Jay Cost suggests that there is indeed some evidence that HRC is a "good closer," but wonders if that means much more than that typically ill-informed late deciders have heard of her. If that’s true, then it’s hard to imagine that those folks haven’t heard of Obama by now.
Daniel Henninger argues that the Democratic primaries are auditions for the part of selling a dream. Is anyone prepared to contend that Obama isn’t the better salesman?
Karlyn Bowman and Ruy Teixeira (doesn’t he play first base for my Braves?) walk their readers through the state of the art in political demography. Here’s one of the interesting nuggets:
Married voters typically vote solidly Republican and married voters with children even more so. But their representation in the national electorate is waning, as are some values to which these groups have traditionally been linked. According to Tom Smith of the National Opinion Research Center, two-parent families with kids at home were 23% of the population in 2006, down from 45% in 1972. The proportion of never-married adults rose to nearly a quarter of the electorate between 1972 and 2006, up from 15%. Overall, never-married, divorced, or widowed women are now a narrow majority of adult women, and unmarried households are now a majority of the nation’s households. The growing, unmarried slice of the electorate is tilting Democratic.

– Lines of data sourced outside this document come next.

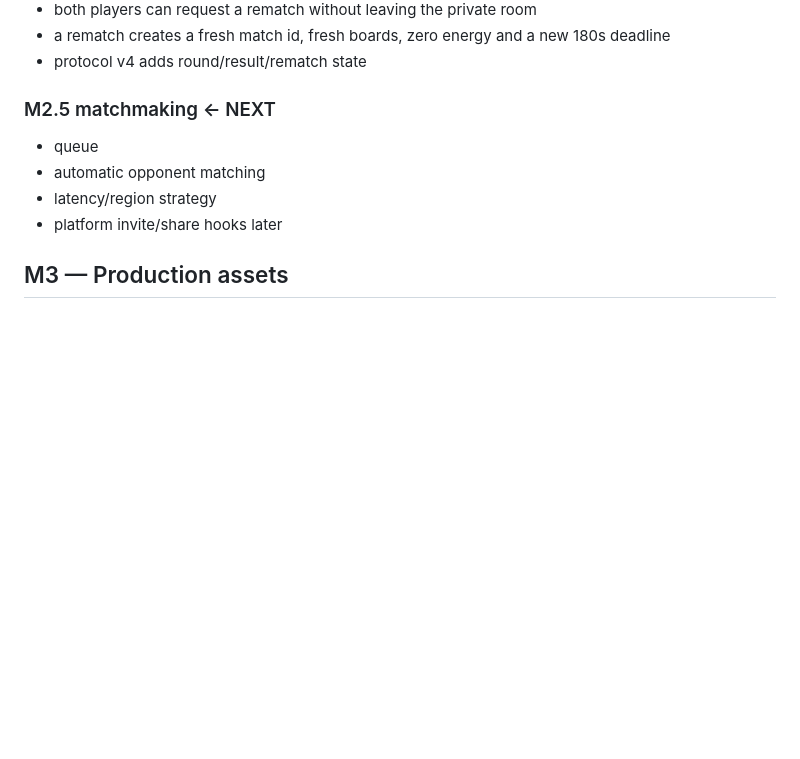
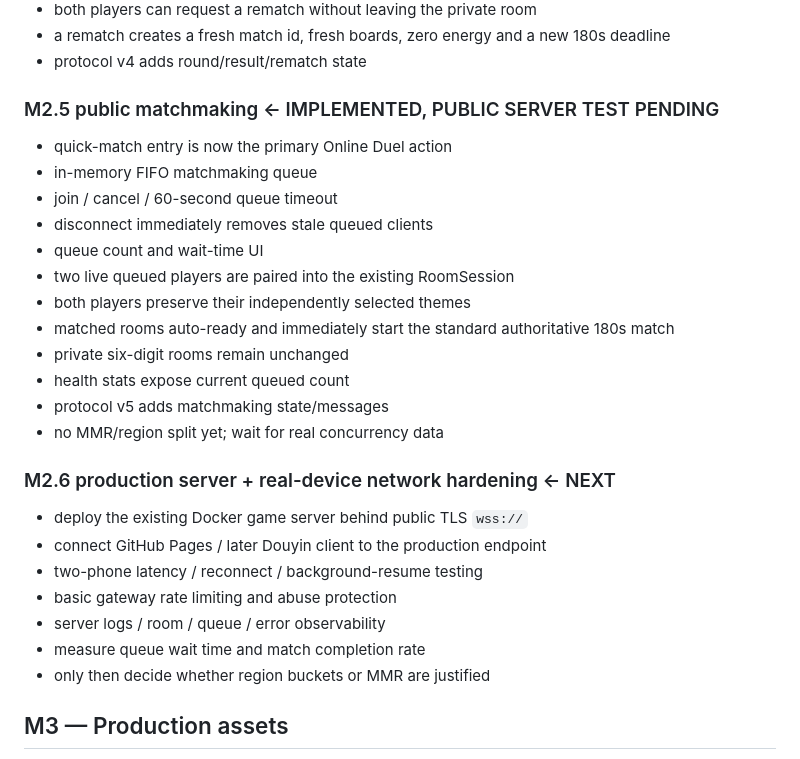
Before and after one commit to wenq705-sys/DoubleFight-Web, a Markdown page: docs/ROADMAP.md, the part around the change. GitHub-like rendering; blank space fills up the shorter version.

Commit message:
docs: update docs/ROADMAP.md for M2.5 matchmaking

```diff
--- a/docs/ROADMAP.md
+++ b/docs/ROADMAP.md
@@ -100,12 +100,30 @@
 - a rematch creates a fresh match id, fresh boards, zero energy and a new 180s deadline
 - protocol v4 adds round/result/rematch state
 
-### M2.5 matchmaking ← NEXT
+### M2.5 public matchmaking ← IMPLEMENTED, PUBLIC SERVER TEST PENDING
 
-- queue
-- automatic opponent matching
-- latency/region strategy
-- platform invite/share hooks later
+- quick-match entry is now the primary Online Duel action
+- in-memory FIFO matchmaking queue
+- join / cancel / 60-second queue timeout
+- disconnect immediately removes stale queued clients
+- queue count and wait-time UI
+- two live queued players are paired into the existing RoomSession
+- both players preserve their independently selected themes
+- matched rooms auto-ready and immediately start the standard authoritative 180s match
+- private six-digit rooms remain unchanged
+- health stats expose current queued count
+- protocol v5 adds matchmaking state/messages
+- no MMR/region split yet; wait for real concurrency data
+
+### M2.6 production server + real-device network hardening ← NEXT
+
+- deploy the existing Docker game server behind public TLS `wss://`
+- connect GitHub Pages / later Douyin client to the production endpoint
+- two-phone latency / reconnect / background-resume testing
+- basic gateway rate limiting and abuse protection
+- server logs / room / queue / error observability
+- measure queue wait time and match completion rate
+- only then decide whether region buckets or MMR are justified
 
 ## M3 — Production assets
 
```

Finally, our friend Steve Thomas sends along
this TNR piece about Obama’s domestic and foreign policy advisors. Obama apparently consorts with economists from the University of Chicago who are not true believers in the rational actor model. I regard this, generally speaking, as a good thing. It doesn’t tell me that I’ll find the policies of an Obama Administration (I may have to get used to typing that) congenial. Liberal big government solutions that are adjusted pragmatically at the margins (see, for example, his appraoch to health care) are still liberal big government solutions.